A callus, as defined by The Free Dictionary, pretty much describes the plight of the writer.  It is “a localized thickening and enlargement of the horny layer of the skin.”

That first rejection causes a painful blister.  The 714th one barely adds a layer to the callus. 

I would like to pit the writing blister against the writing callus. 

When I was a kid, my dad told me that I cried at the drop of a hat.  “Even if you have to drop it yourself.”  In a sense, I was a walking blister and have since learned to quit throwing my hat to the ground.  This kind of emotional dysfunction does not suit a writer. 

As a writer, those first rejections and honest critiques are akin to my new-tennies blisters.  They are painful and caused by our inability to adequately distance ourselves from the chafing.  When experts talk about thickening our skin, they are warning against these kinds of blisters.

“Buck up.  Stop taking every comment personally.  Quit being a baby.  Stop whining.”  These are the commands we give ourselves to move past the initial pain and discomfort.  These phrases help us add layers over our emotions.  They build a barrier between us and our rejections, allowing us to continue writing and submitting.

Yet, I believe we can become so callussed that we lose sight of what rejections and critiques are telling us.  Our skin can become so thick that we simply move forward with our dreams and don’t even notice great advice when it comes our way.
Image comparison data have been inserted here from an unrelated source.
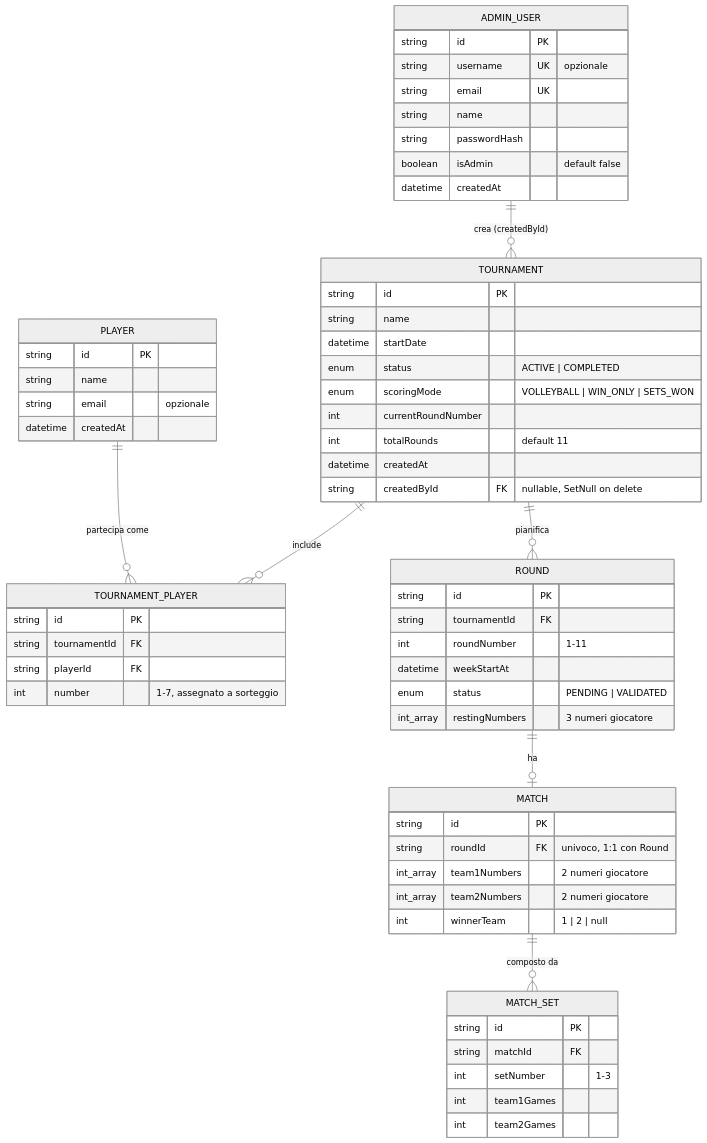
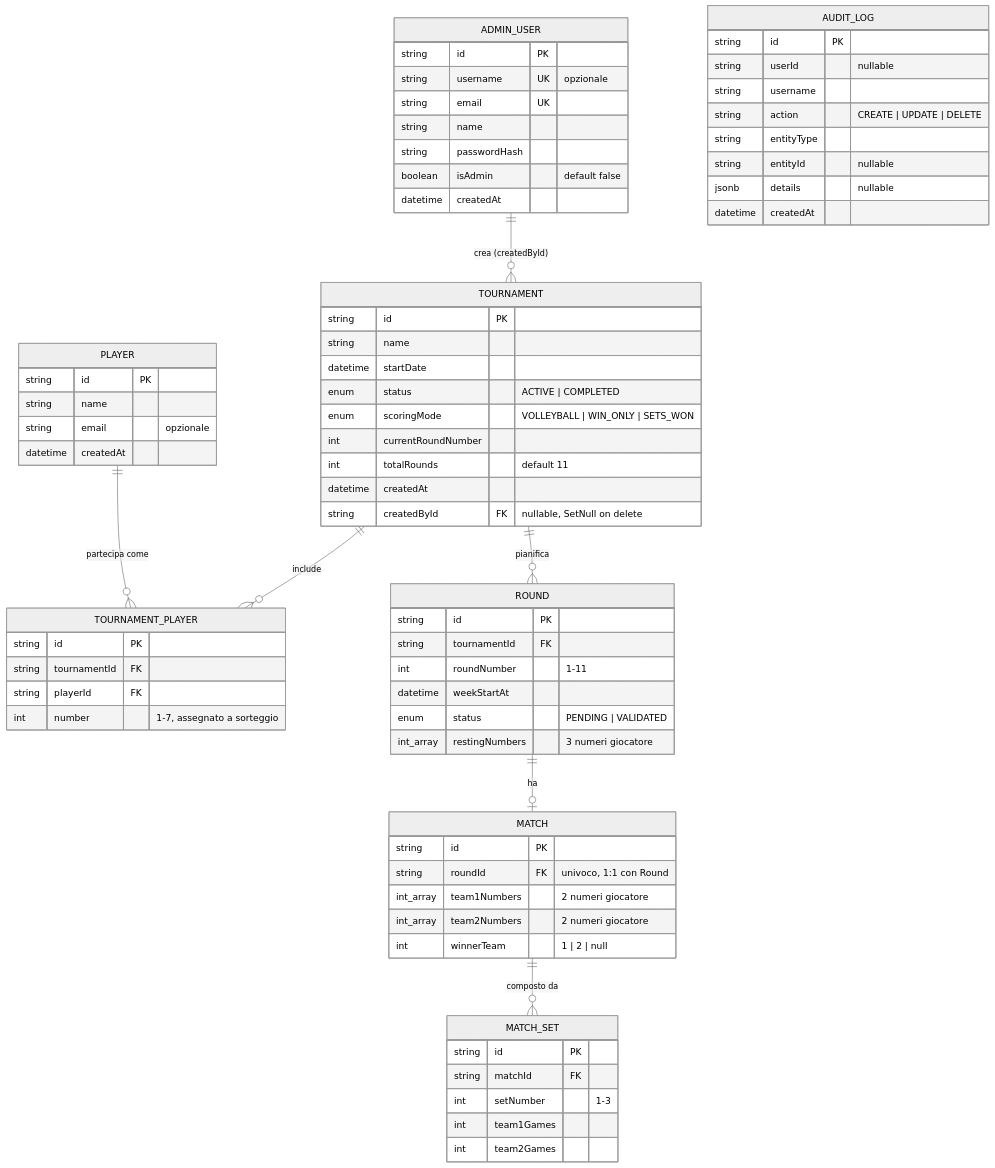
The second of 2 diagrams in ARCHITECTURE.md (Brokenedo/padel-torneo), drawn with Mermaid (neutral theme) before and after one commit. The commit also changed other lines of this file and 2 other files, not shown here.

Commit message:
docs: aggiornamento documentazione e fix encoding

````diff
--- a/ARCHITECTURE.md
+++ b/ARCHITECTURE.md
@@ -132,70 +132,81 @@
 ```mermaid
 erDiagram
     ADMIN_USER ||--o{ TOURNAMENT : "crea (createdById)"
     TOURNAMENT ||--o{ TOURNAMENT_PLAYER : "include"
     PLAYER ||--o{ TOURNAMENT_PLAYER : "partecipa come"
     TOURNAMENT ||--o{ ROUND : "pianifica"
     ROUND ||--o| MATCH : "ha"
     MATCH ||--o{ MATCH_SET : "composto da"
 
     ADMIN_USER {
         string id PK
         string username UK "opzionale"
         string email UK
         string name
         string passwordHash
         boolean isAdmin "default false"
         datetime createdAt
     }
 
     PLAYER {
         string id PK
         string name
         string email "opzionale"
         datetime createdAt
     }
 
     TOURNAMENT {
         string id PK
         string name
         datetime startDate
         enum status "ACTIVE | COMPLETED"
         enum scoringMode "VOLLEYBALL | WIN_ONLY | SETS_WON"
         int currentRoundNumber
         int totalRounds "default 11"
         datetime createdAt
         string createdById FK "nullable, SetNull on delete"
     }
 
     TOURNAMENT_PLAYER {
         string id PK
         string tournamentId FK
         string playerId FK
         int number "1-7, assegnato a sorteggio"
     }
 
     ROUND {
         string id PK
         string tournamentId FK
         int roundNumber "1-11"
         datetime weekStartAt
         enum status "PENDING | VALIDATED"
         int_array restingNumbers "3 numeri giocatore"
     }
 
     MATCH {
         string id PK
         string roundId FK "univoco, 1:1 con Round"
         int_array team1Numbers "2 numeri giocatore"
         int_array team2Numbers "2 numeri giocatore"
         int winnerTeam "1 | 2 | null"
     }
 
     MATCH_SET {
         string id PK
         string matchId FK
         int setNumber "1-3"
         int team1Games
         int team2Games
     }
+
+    AUDIT_LOG {
+        string id PK
+        string userId "nullable"
+        string username
+        string action "CREATE | UPDATE | DELETE"
+        string entityType
+        string entityId "nullable"
+        jsonb details "nullable"
+        datetime createdAt
+    }
 ```
````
So, how thick is your writing skin?  Do you still get blisters or have you built up the perfect protective layer?  Is there such a thing as being too callussed for our own good?  If so, how do we know when we reach that point?

sending virtual bandaids to those in need~ cat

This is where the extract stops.